Before you can use a vehicle interface (VI), it has to be programmed with a firmware that understands data sent by your car. You have a few options:
On-board Diagnostics (OBD-II) Data from CAN
To read standard OBD-II diagnostics data from a CAN bus, use the open source OBD-II OpenXC firmware. You can download the latest compiled version of that firmware from the vi-firmware releases page. The OBD-II build will output a subset of OBD-II data that your car supports over USB and Bluetooth just like normal OpenXC data. Note that it’s not much data - most likely only RPM, vehicle speed and intake manifold pressure. Your car must also support OBD-II via CAN, which is only required since 2008. Otherwise, you’ve reached the limits of the federal standard - call your congressman if you want more!

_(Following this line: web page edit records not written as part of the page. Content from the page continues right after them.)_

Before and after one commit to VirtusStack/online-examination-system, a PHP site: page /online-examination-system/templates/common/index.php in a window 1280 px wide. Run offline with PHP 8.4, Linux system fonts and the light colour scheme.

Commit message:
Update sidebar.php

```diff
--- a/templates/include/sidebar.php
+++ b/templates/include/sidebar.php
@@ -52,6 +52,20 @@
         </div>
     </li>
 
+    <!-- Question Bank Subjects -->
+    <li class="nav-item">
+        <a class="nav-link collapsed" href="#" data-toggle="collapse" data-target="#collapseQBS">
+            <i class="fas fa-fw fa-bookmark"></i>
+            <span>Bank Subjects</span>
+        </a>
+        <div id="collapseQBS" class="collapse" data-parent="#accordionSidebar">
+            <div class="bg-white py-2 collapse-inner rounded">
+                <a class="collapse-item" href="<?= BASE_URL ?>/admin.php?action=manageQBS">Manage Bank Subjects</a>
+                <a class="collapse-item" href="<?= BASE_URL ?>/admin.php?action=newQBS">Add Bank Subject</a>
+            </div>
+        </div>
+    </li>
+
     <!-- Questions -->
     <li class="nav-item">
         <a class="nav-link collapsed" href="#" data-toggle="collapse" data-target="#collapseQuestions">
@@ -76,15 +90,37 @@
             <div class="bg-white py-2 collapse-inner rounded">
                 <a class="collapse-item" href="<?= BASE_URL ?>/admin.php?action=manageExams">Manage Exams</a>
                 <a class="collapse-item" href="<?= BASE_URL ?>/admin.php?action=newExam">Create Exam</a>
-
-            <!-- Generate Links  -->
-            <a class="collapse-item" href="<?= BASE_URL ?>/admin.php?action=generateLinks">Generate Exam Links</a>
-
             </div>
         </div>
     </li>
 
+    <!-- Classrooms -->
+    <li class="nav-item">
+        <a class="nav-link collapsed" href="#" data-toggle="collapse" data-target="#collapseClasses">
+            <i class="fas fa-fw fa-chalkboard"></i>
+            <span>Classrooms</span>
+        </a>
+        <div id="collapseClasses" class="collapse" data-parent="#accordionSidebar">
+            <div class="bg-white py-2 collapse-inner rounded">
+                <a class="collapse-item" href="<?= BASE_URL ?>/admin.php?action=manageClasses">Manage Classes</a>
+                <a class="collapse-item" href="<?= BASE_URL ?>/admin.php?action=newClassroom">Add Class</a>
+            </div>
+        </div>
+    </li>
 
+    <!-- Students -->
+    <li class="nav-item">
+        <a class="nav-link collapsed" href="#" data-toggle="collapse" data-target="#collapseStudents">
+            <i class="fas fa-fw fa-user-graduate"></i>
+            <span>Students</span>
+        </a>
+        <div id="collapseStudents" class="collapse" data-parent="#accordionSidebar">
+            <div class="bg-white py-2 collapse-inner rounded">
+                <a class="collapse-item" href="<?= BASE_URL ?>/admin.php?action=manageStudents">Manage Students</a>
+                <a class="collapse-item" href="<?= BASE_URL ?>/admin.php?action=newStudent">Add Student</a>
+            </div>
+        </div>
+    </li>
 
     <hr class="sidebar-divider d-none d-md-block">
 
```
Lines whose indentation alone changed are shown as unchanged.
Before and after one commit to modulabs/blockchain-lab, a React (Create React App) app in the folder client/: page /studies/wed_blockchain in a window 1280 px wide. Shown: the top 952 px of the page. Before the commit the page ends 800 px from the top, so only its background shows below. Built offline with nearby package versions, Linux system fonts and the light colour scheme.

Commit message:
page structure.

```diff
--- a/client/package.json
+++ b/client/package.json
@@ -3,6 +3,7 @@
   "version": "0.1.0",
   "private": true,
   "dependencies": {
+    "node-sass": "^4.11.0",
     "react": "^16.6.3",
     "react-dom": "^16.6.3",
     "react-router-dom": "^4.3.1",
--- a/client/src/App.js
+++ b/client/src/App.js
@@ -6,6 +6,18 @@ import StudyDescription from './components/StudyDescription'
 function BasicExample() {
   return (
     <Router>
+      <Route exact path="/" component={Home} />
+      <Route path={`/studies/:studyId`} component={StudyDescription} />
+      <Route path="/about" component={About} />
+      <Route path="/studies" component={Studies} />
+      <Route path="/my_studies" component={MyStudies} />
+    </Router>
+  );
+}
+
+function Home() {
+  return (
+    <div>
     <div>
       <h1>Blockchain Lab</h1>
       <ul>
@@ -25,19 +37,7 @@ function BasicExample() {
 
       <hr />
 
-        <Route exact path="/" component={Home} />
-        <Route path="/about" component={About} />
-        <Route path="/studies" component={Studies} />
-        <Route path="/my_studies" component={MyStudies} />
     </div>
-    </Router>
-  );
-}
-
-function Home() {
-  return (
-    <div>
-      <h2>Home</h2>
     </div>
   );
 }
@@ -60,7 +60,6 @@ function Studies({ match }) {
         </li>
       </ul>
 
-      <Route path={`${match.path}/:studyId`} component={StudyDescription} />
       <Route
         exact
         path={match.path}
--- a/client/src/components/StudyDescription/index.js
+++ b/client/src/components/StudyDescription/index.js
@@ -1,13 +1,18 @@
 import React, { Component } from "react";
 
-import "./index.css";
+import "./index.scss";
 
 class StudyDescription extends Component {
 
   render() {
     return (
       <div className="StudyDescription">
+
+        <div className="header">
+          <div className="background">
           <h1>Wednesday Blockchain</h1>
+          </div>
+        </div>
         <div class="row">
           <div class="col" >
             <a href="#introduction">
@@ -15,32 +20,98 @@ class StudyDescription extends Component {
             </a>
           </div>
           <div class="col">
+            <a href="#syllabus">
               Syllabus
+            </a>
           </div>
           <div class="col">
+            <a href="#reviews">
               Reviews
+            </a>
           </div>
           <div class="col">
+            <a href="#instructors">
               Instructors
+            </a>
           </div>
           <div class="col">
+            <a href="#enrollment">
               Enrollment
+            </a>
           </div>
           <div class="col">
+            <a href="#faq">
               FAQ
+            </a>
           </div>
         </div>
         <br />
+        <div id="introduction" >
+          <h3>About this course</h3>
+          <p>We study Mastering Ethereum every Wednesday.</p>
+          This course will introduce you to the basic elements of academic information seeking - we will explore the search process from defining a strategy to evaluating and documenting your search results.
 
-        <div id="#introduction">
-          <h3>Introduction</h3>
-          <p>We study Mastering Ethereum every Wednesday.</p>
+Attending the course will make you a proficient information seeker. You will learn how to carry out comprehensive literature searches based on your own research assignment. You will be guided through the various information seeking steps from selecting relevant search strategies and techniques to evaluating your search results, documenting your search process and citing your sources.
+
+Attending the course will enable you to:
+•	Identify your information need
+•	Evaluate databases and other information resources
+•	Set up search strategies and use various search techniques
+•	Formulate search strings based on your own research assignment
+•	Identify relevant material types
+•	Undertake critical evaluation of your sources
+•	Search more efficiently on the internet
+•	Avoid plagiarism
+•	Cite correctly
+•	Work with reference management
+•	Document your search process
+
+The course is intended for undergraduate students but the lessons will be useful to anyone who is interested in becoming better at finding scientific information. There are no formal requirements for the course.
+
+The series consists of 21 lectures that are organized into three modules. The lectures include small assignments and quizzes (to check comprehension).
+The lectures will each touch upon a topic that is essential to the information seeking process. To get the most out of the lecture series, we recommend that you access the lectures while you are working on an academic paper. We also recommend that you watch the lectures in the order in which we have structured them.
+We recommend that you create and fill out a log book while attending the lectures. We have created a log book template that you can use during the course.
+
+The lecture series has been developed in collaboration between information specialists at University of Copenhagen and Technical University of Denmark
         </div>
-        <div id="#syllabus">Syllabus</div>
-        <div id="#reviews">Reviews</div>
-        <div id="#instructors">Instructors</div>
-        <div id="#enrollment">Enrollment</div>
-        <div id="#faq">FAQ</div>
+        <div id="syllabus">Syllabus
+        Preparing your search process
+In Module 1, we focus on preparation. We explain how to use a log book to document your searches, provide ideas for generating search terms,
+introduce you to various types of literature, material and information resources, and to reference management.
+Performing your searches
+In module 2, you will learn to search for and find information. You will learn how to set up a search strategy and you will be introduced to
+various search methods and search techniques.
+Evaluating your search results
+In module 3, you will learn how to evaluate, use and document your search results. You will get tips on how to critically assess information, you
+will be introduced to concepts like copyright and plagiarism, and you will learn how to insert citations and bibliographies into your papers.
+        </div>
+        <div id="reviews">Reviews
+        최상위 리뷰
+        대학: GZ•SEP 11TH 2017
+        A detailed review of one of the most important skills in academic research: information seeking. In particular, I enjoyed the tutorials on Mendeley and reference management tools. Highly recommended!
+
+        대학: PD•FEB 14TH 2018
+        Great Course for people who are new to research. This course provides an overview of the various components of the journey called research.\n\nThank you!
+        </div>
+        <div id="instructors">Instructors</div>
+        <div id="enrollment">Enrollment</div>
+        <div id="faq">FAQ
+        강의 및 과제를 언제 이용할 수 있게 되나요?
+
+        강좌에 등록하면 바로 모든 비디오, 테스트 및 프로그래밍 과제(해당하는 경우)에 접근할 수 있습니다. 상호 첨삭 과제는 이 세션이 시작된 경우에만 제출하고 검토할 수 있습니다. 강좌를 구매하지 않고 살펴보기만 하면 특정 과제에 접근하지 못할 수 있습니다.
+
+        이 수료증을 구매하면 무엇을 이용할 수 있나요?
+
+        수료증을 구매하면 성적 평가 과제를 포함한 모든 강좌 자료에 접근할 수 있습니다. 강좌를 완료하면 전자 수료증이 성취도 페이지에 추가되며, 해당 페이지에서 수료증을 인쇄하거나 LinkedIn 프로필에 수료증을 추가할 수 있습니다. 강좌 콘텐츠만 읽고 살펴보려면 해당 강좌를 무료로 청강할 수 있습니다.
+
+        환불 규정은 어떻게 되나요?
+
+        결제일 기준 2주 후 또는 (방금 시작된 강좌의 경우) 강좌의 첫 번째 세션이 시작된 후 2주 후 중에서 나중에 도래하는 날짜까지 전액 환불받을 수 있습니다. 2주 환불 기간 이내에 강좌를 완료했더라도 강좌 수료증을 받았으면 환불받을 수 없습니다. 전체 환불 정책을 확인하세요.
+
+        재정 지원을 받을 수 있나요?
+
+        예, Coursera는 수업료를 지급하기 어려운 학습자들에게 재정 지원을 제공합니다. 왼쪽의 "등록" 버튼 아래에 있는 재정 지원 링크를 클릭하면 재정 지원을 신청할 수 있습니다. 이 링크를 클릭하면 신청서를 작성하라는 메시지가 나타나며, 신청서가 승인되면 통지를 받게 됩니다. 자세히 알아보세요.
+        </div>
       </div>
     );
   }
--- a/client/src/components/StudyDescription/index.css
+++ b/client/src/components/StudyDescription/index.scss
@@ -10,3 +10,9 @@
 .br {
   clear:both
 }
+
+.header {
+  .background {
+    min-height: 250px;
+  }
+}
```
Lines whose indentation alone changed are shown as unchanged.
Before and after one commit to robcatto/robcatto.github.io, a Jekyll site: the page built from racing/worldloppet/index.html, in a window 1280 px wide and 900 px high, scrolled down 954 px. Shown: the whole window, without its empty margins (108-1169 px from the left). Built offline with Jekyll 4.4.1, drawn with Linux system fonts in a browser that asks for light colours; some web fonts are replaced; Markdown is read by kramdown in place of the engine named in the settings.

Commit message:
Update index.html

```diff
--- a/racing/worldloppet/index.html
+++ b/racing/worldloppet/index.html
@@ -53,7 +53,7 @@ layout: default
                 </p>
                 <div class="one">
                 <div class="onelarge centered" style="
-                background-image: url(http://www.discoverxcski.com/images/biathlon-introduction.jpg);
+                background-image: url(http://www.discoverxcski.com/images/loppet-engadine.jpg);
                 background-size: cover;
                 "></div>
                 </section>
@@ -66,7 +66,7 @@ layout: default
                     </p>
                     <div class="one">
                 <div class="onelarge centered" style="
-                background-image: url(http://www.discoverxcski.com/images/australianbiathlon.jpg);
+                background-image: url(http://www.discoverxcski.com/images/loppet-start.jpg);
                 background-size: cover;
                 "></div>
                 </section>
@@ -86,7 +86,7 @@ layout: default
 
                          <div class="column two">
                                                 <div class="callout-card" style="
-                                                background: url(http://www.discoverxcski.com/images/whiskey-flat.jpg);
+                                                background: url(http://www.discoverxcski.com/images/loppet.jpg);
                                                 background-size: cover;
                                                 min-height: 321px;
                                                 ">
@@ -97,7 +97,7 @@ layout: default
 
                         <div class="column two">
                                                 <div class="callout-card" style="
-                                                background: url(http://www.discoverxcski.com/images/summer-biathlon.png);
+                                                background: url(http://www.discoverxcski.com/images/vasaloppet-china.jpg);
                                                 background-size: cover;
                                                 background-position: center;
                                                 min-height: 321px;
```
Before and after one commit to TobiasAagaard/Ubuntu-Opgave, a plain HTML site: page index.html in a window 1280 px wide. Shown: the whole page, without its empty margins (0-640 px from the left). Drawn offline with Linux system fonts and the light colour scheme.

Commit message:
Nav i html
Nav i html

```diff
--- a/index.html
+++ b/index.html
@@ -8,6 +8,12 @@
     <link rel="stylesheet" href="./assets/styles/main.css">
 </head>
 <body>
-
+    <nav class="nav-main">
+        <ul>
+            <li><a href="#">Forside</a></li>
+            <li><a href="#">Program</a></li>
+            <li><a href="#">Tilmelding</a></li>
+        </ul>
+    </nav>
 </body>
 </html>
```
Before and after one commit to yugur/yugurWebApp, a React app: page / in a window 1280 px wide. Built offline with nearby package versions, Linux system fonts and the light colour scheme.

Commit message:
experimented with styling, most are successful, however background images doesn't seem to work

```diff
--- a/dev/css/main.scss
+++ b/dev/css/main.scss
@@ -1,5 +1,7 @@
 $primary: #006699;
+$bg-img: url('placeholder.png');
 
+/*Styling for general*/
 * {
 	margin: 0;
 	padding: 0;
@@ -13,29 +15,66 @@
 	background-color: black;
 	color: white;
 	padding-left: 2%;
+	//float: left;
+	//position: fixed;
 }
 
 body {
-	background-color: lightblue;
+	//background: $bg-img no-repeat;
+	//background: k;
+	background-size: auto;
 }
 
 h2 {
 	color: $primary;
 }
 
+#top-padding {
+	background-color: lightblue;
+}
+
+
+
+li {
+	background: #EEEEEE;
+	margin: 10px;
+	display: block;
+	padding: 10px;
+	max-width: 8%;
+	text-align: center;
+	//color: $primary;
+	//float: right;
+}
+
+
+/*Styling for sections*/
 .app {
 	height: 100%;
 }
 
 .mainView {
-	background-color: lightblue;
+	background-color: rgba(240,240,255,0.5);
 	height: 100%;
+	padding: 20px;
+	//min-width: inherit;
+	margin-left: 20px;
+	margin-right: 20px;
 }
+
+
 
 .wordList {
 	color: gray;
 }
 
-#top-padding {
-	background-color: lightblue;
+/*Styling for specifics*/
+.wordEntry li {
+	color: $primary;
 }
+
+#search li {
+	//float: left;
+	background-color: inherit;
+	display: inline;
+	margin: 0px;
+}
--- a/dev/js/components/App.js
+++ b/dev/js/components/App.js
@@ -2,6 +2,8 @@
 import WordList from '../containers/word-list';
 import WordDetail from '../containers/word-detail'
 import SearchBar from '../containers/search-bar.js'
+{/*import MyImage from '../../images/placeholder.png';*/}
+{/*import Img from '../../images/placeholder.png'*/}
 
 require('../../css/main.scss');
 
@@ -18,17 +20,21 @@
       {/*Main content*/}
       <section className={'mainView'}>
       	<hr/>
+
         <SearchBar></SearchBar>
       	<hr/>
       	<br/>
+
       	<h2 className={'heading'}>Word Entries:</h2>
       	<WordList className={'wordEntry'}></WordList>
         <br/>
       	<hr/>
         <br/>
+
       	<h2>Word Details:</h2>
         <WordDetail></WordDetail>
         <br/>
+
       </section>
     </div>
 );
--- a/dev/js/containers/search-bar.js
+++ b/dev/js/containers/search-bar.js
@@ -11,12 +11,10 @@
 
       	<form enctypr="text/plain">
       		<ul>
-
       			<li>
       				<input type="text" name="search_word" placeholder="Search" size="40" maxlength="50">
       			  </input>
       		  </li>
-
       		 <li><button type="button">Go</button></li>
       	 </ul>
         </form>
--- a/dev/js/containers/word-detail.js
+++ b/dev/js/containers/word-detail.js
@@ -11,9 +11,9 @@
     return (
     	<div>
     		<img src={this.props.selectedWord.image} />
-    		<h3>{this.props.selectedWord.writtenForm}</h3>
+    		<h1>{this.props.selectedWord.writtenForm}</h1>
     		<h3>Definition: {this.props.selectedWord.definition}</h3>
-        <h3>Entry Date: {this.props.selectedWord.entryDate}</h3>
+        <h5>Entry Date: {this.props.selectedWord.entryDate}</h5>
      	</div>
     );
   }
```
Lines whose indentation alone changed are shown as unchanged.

If you don’t have access to a car and you want to verify the connection to the VI from your host device (or it’s winter in Michigan and you’d just rather stay inside), you can use a simple emulator firmware. The emulator firmware will be a part of the firmware zip file that you will find on the vi-firmware release page. It generates fake vehicle data and continuously sends it over USB and Bluetooth as if it were live data. It’s completely random data, so don’t try and build an app against it.
Expanded Proprietary Data
To read expanded data from a particular car, look for firmware distributed as pre-compiled binaries by your car’s manufacturer. Check the list of supported vehicles for your car’s make and model and for links to download the firmware.
Flash the Firmware
If you have a Ford Reference VI, then follow these instructions to upload the firmware. For other versions of VIs, look up the instructions for uploading the firmware to your VI on the supported VI hardware page - it’s different for each.
If you would like to make changes to the firmware, proceed to Advanced Firmware Development.